═════ Data records
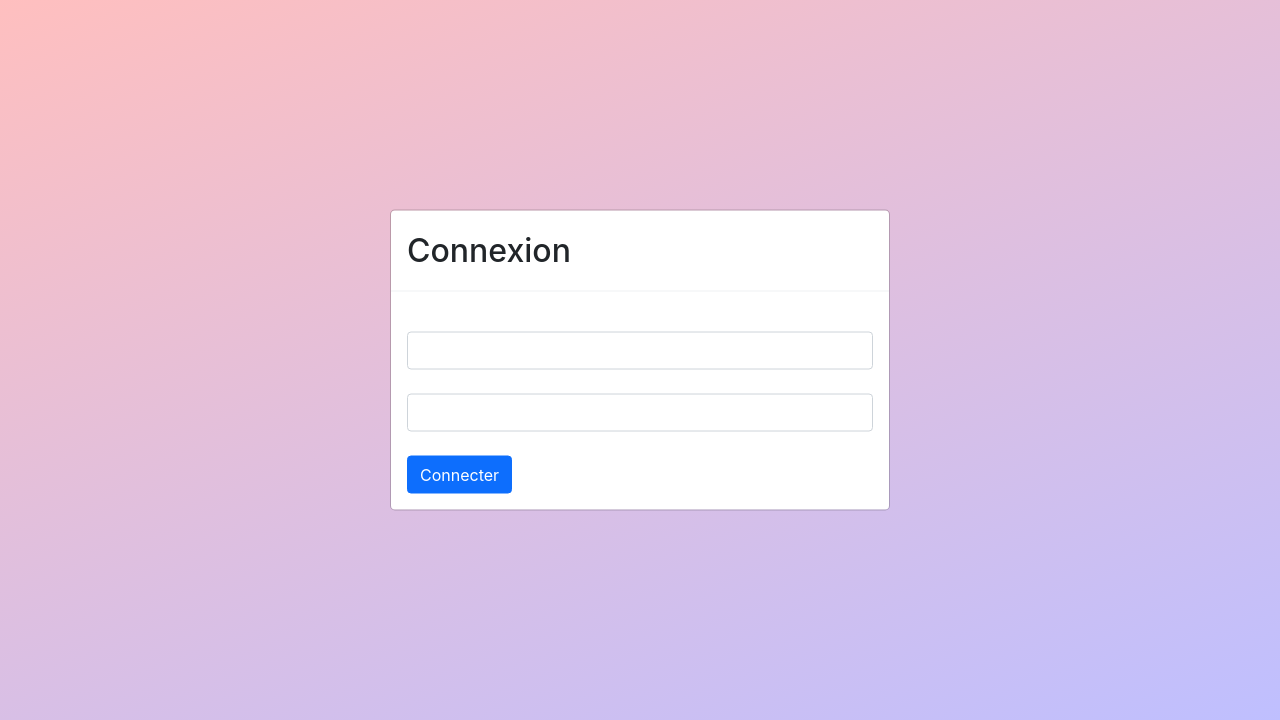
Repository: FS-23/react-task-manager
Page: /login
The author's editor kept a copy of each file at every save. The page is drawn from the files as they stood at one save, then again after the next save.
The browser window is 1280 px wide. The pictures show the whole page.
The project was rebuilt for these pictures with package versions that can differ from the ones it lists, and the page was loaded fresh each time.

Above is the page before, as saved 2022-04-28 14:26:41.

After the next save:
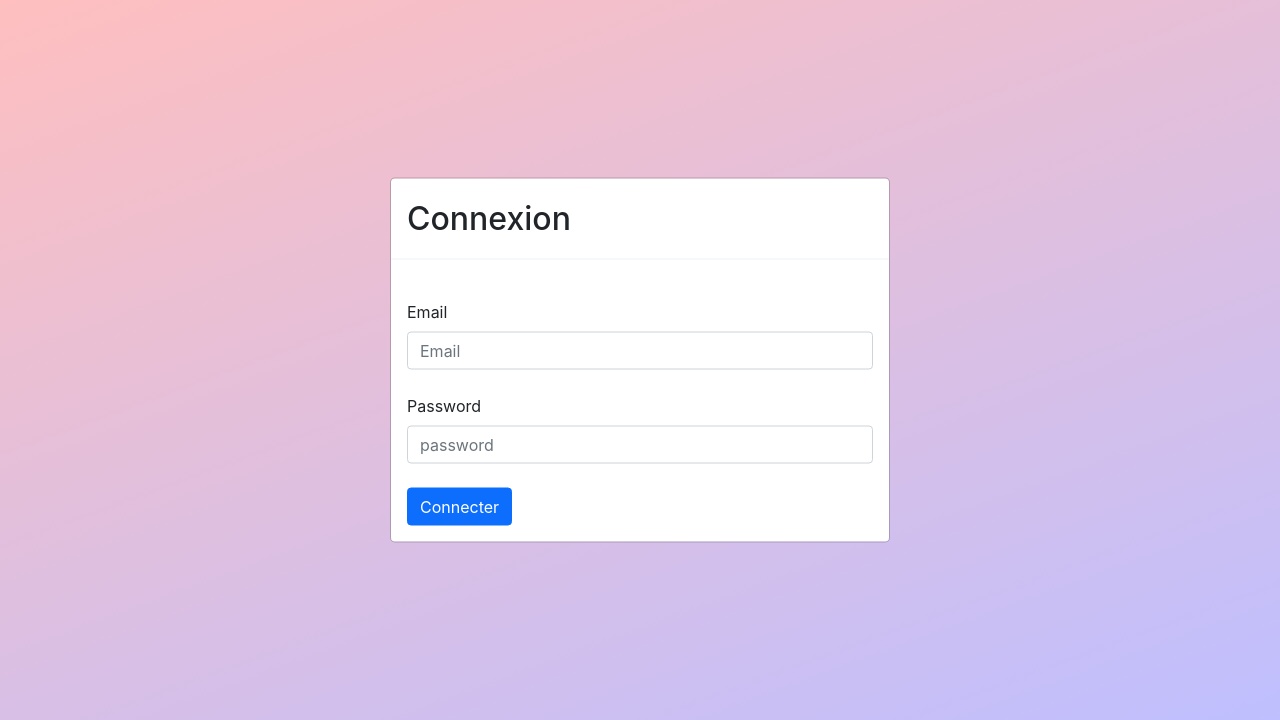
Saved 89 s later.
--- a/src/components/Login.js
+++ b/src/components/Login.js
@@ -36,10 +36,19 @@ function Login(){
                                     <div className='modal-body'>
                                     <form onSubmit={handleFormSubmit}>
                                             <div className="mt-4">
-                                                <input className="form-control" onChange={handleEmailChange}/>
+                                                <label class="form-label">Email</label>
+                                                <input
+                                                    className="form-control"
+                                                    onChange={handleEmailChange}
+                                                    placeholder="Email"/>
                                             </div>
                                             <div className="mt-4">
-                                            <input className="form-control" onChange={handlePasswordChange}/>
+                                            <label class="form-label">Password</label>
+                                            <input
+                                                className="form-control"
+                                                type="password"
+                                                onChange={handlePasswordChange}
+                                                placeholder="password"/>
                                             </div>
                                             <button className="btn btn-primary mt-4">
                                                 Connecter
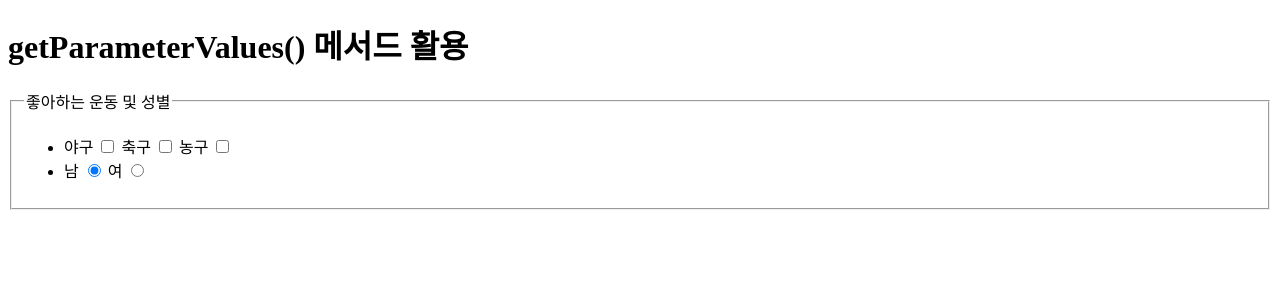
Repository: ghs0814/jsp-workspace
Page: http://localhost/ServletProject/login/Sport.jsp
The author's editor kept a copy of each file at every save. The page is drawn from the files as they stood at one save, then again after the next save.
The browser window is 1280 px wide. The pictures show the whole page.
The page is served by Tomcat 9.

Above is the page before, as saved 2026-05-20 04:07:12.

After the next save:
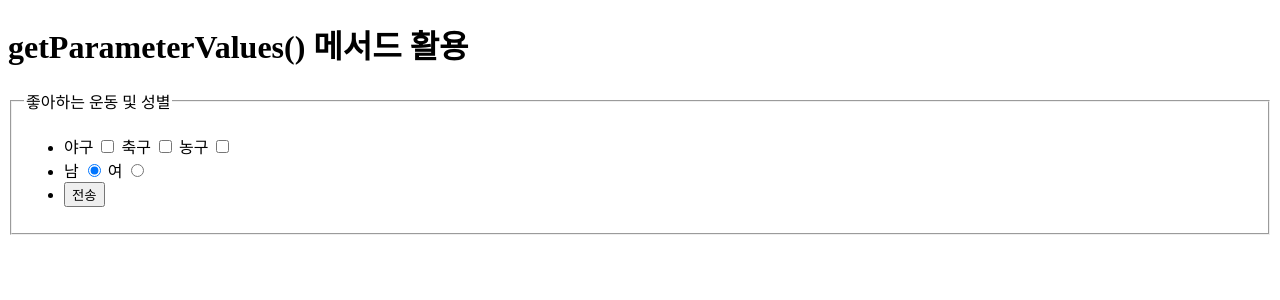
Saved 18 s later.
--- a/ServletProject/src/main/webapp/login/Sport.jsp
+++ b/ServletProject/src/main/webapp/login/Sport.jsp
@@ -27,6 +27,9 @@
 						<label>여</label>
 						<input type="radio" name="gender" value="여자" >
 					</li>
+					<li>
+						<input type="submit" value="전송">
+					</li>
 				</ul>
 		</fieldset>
══════════
In the records above, each line with the string "Repository" should be copied.

■ **Exercise result**:
Repository: FS-23/react-task-manager
Repository: ghs0814/jsp-workspace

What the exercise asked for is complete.